As I edited a Q&A feature with Sophfronia Scott ahead of its appearance in the October 2017 issue of THE PRACTICING WRITER, I realized that Sophfronia’s responses were overflowing with important information. I requested her permission to transfer one particularly interesting piece of our e-mail exchange to this bonus/”teaser” material. She graciously agreed.
Erika Dreifus (ED): Having recently returned from a writing conference where the topic of the challenges of working on novels in conferences and MFA programs came up several times, I was intrigued to see, in the acknowledgments to your new novel UNFORGIVABLE LOVE, the following: “I wrote this book while an MFA student at the Vermont College of Fine Arts (VCFA) in Montpelier. I’m grateful to Ellen Lesser, the advisor who worked with me when I generated the first draft, and Bret Lott, who oversaw/edited the revisions leading to the manuscript I eventually submitted to [agent] Brettne [Bloom]. Mary Ruefle, Clint McCown, and Martha Southgate read excerpts in workshop and provided insightful feedback.” UNFORGIVABLE LOVE thus seems to me an example of a real success story for the idea of writing a novel—and, at about 500 pages, a fairly long one!—as an MFA student. Please us a bit about what worked so well—how might programs/instructors make novel-writing more positive/successful in these settings.
Sophfronia Scott (SS): It’s interesting that you wonder how programs/instructors could make novel-writing more positive/successful in these settings because I believe it all starts with the student. I think too many students enter programs with a 400-page manuscript in hand and think they’re just going to spend their time editing and revising this book they’ve already written. Often the student is so wedded to what’s already on the page that they’re reluctant to do anything differently and the instructor is at a loss because if the book is flawed structurally it’s hard to figure out how to begin to fix this huge thing. An MFA program is about learning—a student has to be open to figuring out what they need to learn and allowing the space for the instructor to help. With that in mind, I think it’s so much better to start a novel during a program.
I had one or two chapters of UNFORGIVABLE LOVE written when I started the program but I didn’t work on it right away.
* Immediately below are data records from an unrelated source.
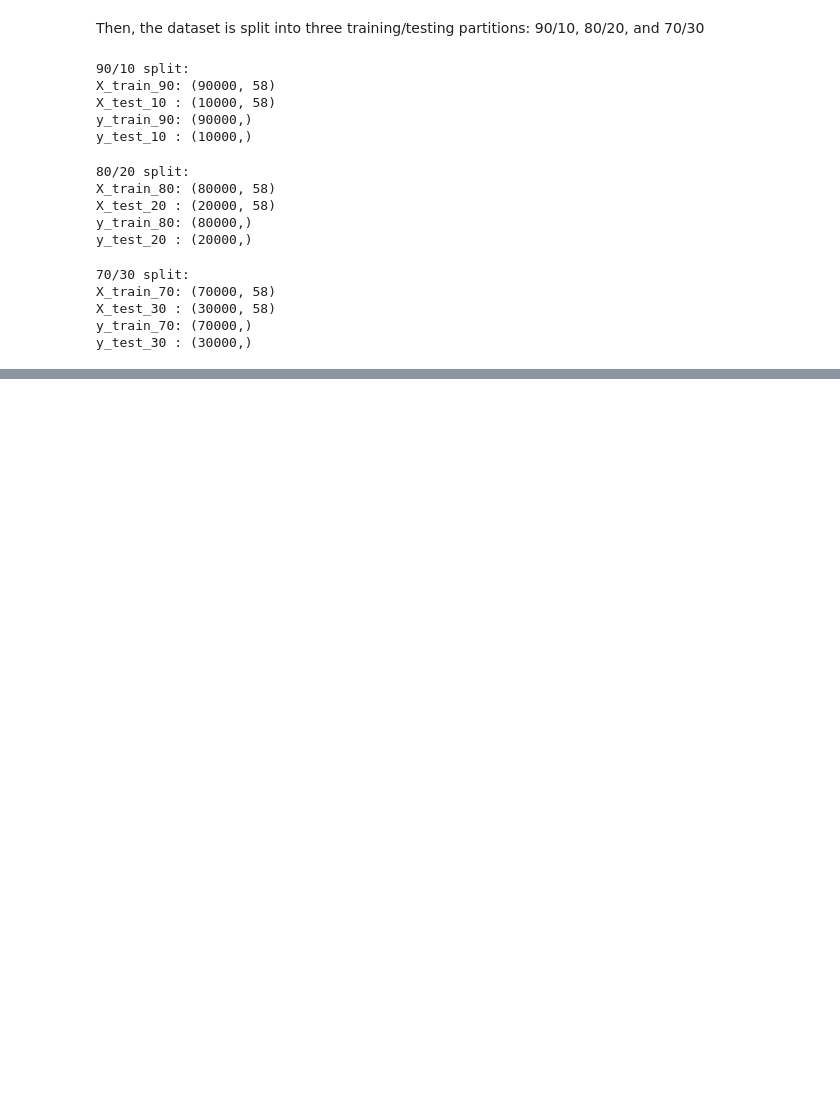
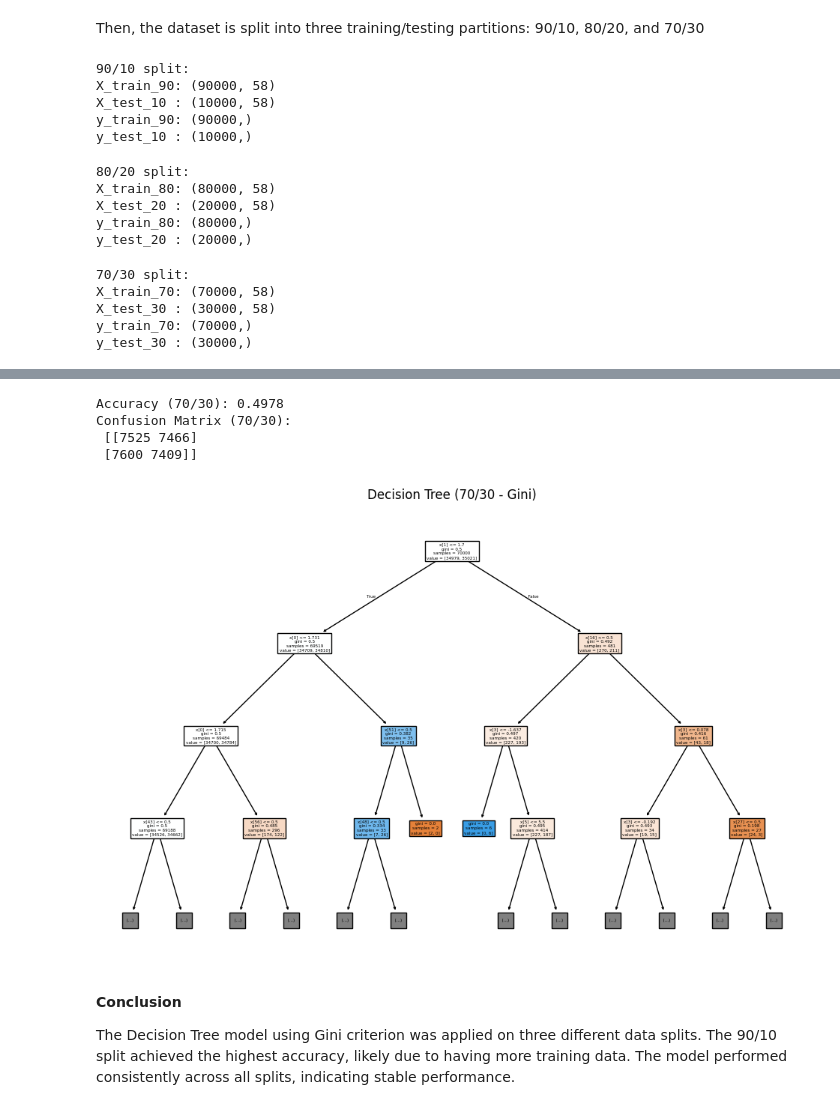
Before and after one commit to noor-gh06/Cybercrime-DataMining, a Jupyter notebook: phase3.ipynb, the cells around one changed output, grey strips where cells are left out. Saved outputs shown, nothing was run; the diff lists cells and outputs as text; code cells hidden in the pictures; blank space fills up the shorter version.

```diff
--- a/phase3.ipynb
+++ b/phase3.ipynb
@@ -630,0 +699,27 @@ y_test_30 : (30000,)
+# %%
+#(70/30)
+model_70 = DecisionTreeClassifier(criterion='gini')
+model_70.fit(X_train_70, y_train_70)
+
+y_pred_70 = model_70.predict(X_test_30)
+
+acc_70 = accuracy_score(y_test_30, y_pred_70)
+print("Accuracy (70/30):", acc_70)
+
+cm_70 = confusion_matrix(y_test_30, y_pred_70)
+print("Confusion Matrix (70/30):\n", cm_70)
+
+plt.figure(figsize=(12,8))
+plot_tree(model_70, filled=True, max_depth=3)
+plt.title("Decision Tree (70/30 - Gini)")
+plt.show()
+# %% [output]
+Accuracy (70/30): 0.4978
+Confusion Matrix (70/30):
+ [[7525 7466]
+ [7600 7409]]
+[figure, added]
+# %% [markdown]
+**Conclusion**
+
+The Decision Tree model using Gini criterion was applied on three different data splits. The 90/10 split achieved the highest accuracy, likely due to having more training data. The model performed consistently across all splits, indicating stable performance.
```
Also changed, not shown: parts of 14 cells of this notebook.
I spent a semester writing short stories because I wanted to focus on the various aspects of storytelling and stretch my creative muscles by coming up with different characters and learning my strengths and weaknesses in building narrative. In my second semester I was ready to work on the novel. I explained to Ellen Lesser what I was doing and how I really wasn’t sure of the best way to tell my story in novel form. We both understood I would be learning as I wrote, which is a great space to be in.
I just began writing and sending her the pages. Right away she noted my third-person voice was muddy and how I didn’t have a grasp on the difference between close third person and true omniscience. She had me read certain novels and I wrote craft papers about POV and this helped me to understand this craft piece and to make a clearer decision for my novel. Our process continued in this way, with her helping me study and work on key craft elements for the book (creating the atmosphere of the time, character development, dialogue) even as I built it. By the end of the semester I had a skeletal, but serviceable first draft.
Then I had to put it aside for a year! I was a dual-genre student and I spent the next two semesters studying creative nonfiction. I wrote and revised the novel a little (I did a lot of work on the North Carolina chapters during this time) but I mainly worked on writing essays. When I came back to the novel Bret Lott helped me assess where I was with the manuscript—what was missing (a lot!) and what needed revising. I just dove in and we went from there. Bret’s input was especially helpful in making sure I represented the physical space in the book, to make sure the reader could feel the movement through rooms and sense the characters as physical presences, not disembodied voices represented solely by the dialogue.
When it was time for workshop I was very specific about what I chose to submit. I went in with questions—problems I needed help on. The first time I chose an early chapter because I wanted to see how my characters came across when first encountered by the reader. The second time I chose a chapter that had a lot going on: flashback, description, interior dialogue. Was it too much? Did it work?
The excerpts I chose didn’t rely on knowing the whole story so that probably made it easier to read and comment on. I received helpful suggestions in both workshops and even, after the first one, spent several weeks on a new chapter that I ended up scrapping. Does that mean the chapter and workshop feedback failed? No, because I learned a lot in writing that chapter and that learning definitely helped my decision making as I continued to work on the book.
Bottom line? I allowed the novel to be part of my MFA learning process, not a previous creation that I expected someone to help me fix.
Look for the full Q&A with Sophfronia Scott in the newsletter issue that will go out at the beginning of October!